It is just over a year since the new UK supreme court flung open its Magna Carta emblazoned, see-through doors. Sadly the one judge perhaps most responsible for its existence – Lord Bingham – has not lived to see its first birthday. But many others have. One of the court’s major aims was that, by moving from an obscure corridor in the House of Lords into a separate and purpose-designed building, the public would finally get to grips with the work of the UK’s most senior judiciary.

They are getting there. There have been almost 50,000 visitors to the court since it opened last October, and around 200 school and student visits. That doesn’t compare hugely favorably with other visitor attractions – the houses of parliament which receives almost 20 times as many visitors with around 1 million per year – at the moment the supreme court’s numbers are more on a level with Woburn Abbey or Sudley House in Liverpool.

But the vision was not so much about mass tourism, and more about making important judicial decisions accessible. And important decisions there have been: the finding that gay asylum seekers cannot be expected to suppress aspects of their sexuality to avoid persecution, that that a control order requiring a terrorist suspect to live in the Midlands 16-hour curfew was a violation of his rights, and the JFS case, in which the court ruled that a Jewish school had discriminated unlawfully on grounds of race.

Today Lord Phillips, the court’s first and so far only president, said that decision was the hardest of his judicial career. “The JFS case was interesting, very difficult intellectually, and we all disagreed,” said Phillips. “The 9-panel court was split 5/4 and I was in the majority. I think that was hardest decision I’ve had to make.”

Phillips was speaking to around 30 students from Leyton sixth form college. It’s always a joy to see senior legal figures interviewed by young people, because they ask the questions that journalists either wouldn’t think of asking, or wouldn’t dare.

Among other gems was the question “you started at the bottom of the legal profession – how did you work your way up?”. Phillips’ response was the simple, and not overly helpful: “I got here through good luck!”

“I didn’t want to be a judge,” Phillips insisted. “I was very casual in my attitude, I didn’t have ambition. But I was invited by the Lord Chief Justice to become a judge, and in those days you didn’t refuse.”

That was news to me, but maybe that’s not surprising – I can’t imagine any journalist would have got quite the same answer to that question. All credit to the supreme court for opening itself up to young people, and for taking it seriously enough that the justices have made the effort to attend sessions and answer students’ question.

Today Phillips was observing the Leyton law students debating the question of whether the law should allow schools to manage the cultural and religious dress of their students. The debate saw several young women wearing hijabs arguing that if you come to the UK, you should be prepared to observe UK dress codes, and several young men arguing that religious wear such as the ankle-length jilbab makes women feel they are preserving their dignity, and is an expression of individuality and belief with which no institution has the right to interfere. They flipped things on their head, picking up sophisticated arguments about the distinction between religious necessity and cultural practice, and the requirement of reasonableness on public bodies.
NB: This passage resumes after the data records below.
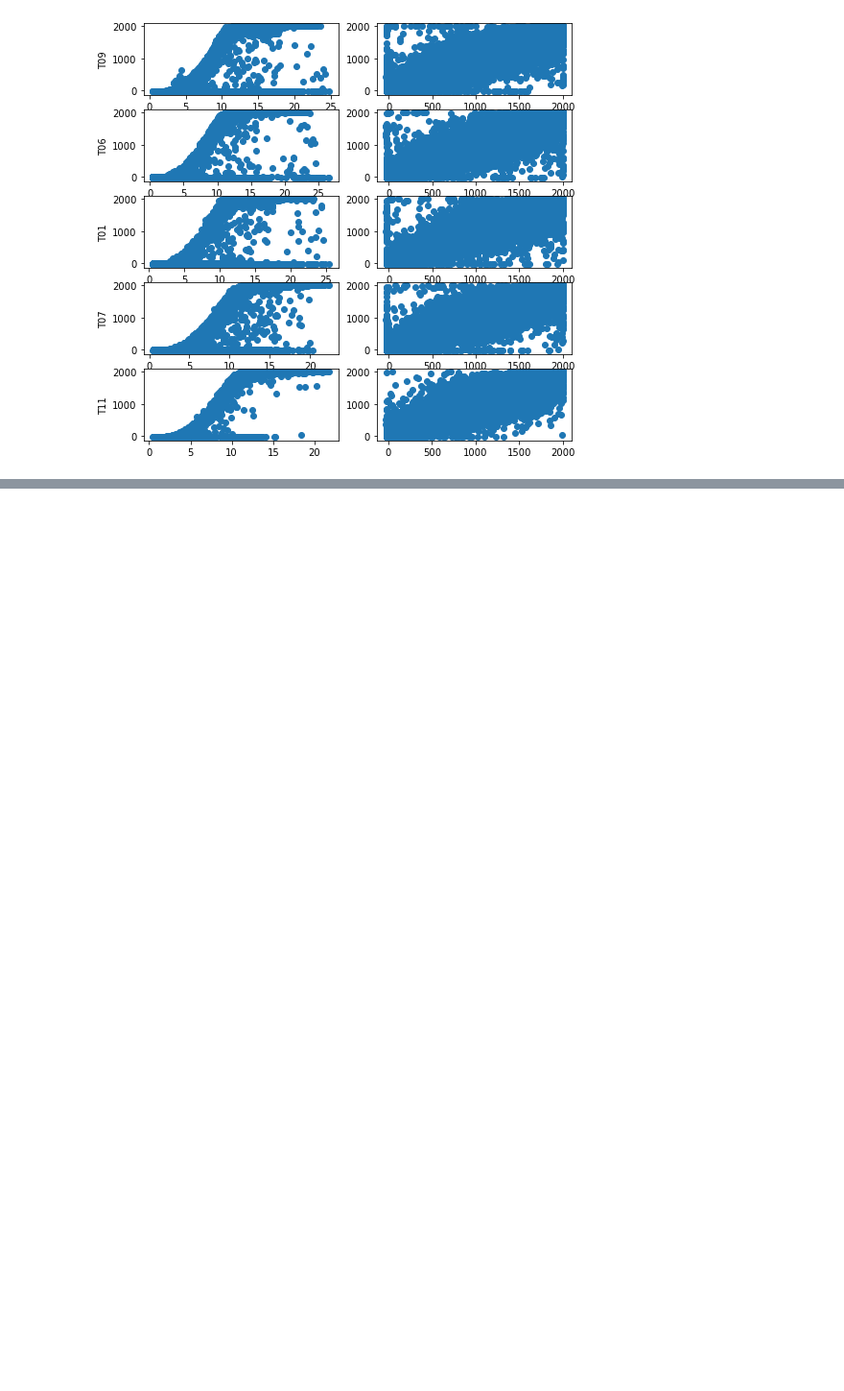
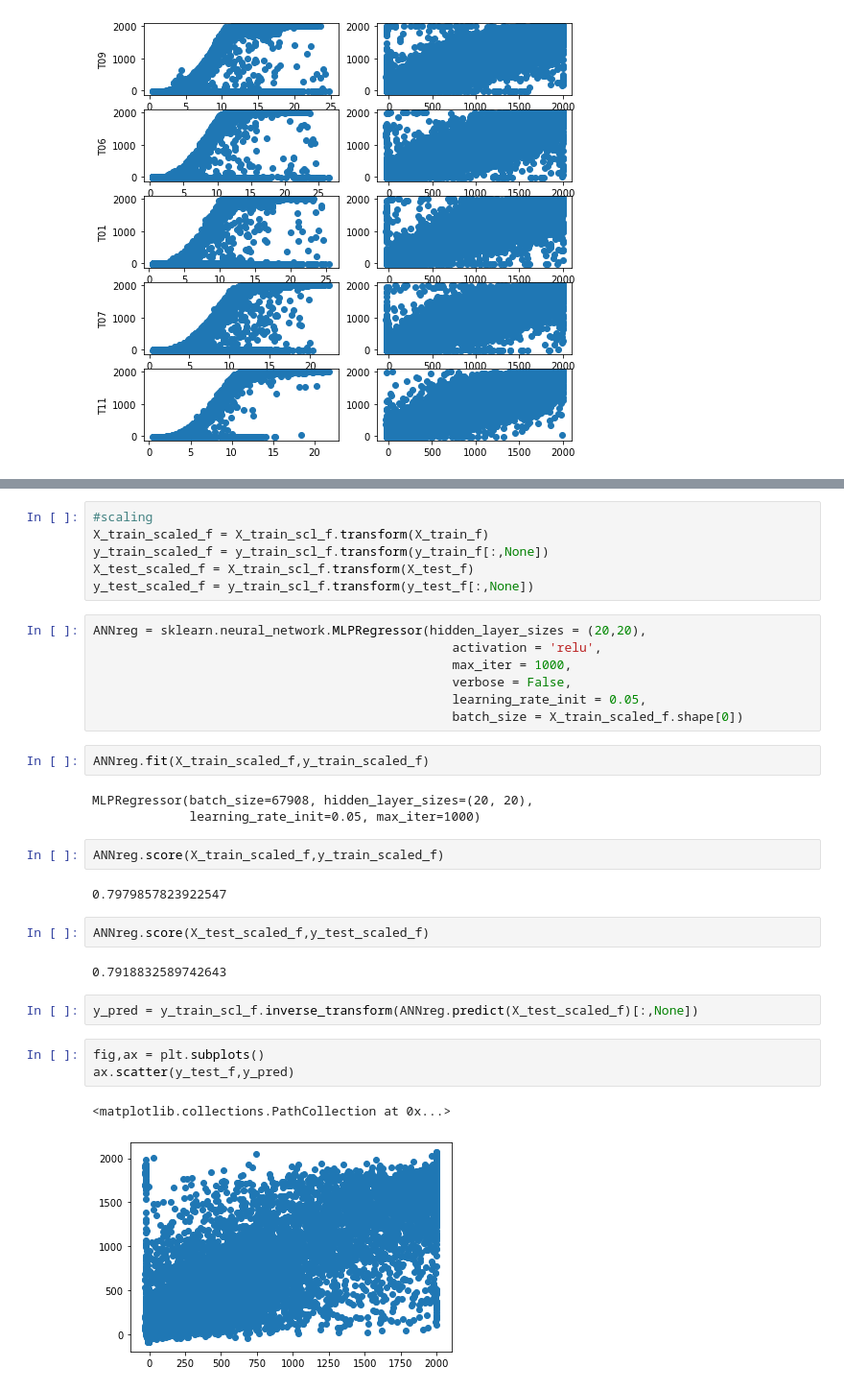
Before and after one commit to lalcayag/Capstone_group_1, a Jupyter notebook: Capstone_1.ipynb, the cells around one changed output, grey strips where cells are left out. Shown at 96% size. Saved outputs shown, nothing was run; the diff lists cells and outputs as text; blank space fills up the shorter version.

```diff
--- a/Capstone_1.ipynb
+++ b/Capstone_1.ipynb
@@ -193,0 +311,34 @@ for i, t in enumerate(turbinesid):
+# %%
+#scaling
+X_train_scaled_f = X_train_scl_f.transform(X_train_f)
+y_train_scaled_f = y_train_scl_f.transform(y_train_f[:,None])
+X_test_scaled_f = X_train_scl_f.transform(X_test_f)
+y_test_scaled_f = y_train_scl_f.transform(y_test_f[:,None])
+# %%
+ANNreg = sklearn.neural_network.MLPRegressor(hidden_layer_sizes = (20,20),
+                                                activation = 'relu',
+                                                max_iter = 1000,
+                                                verbose = False,
+                                                learning_rate_init = 0.05,
+                                                batch_size = X_train_scaled_f.shape[0])
+# %%
+ANNreg.fit(X_train_scaled_f,y_train_scaled_f)
+# %% [output]
+MLPRegressor(batch_size=67908, hidden_layer_sizes=(20, 20),
+             learning_rate_init=0.05, max_iter=1000)
+# %%
+ANNreg.score(X_train_scaled_f,y_train_scaled_f)
+# %% [output]
+0.7979857823922547
+# %%
+ANNreg.score(X_test_scaled_f,y_test_scaled_f)
+# %% [output]
+0.7918832589742643
+# %%
+y_pred = y_train_scl_f.inverse_transform(ANNreg.predict(X_test_scaled_f)[:,None])
+# %%
+fig,ax = plt.subplots()
+ax.scatter(y_test_f,y_pred)
+# %% [output]
+<matplotlib.collections.PathCollection at 0x...>
+[figure, added]
```
Also changed, not shown: parts of 32 cells of this notebook.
But best of all, they looked at the place through new eyes. “Who’s that?” one student asked, pointing to a very large painting of a random member of the eighteenth century aristocracy on the wall. “And why does his painting have such an expensive frame?”

Excellent questions, all of them.

This post originally appeared on Afua Hirsch’s Law Blog and is reproduced with permission and thanks.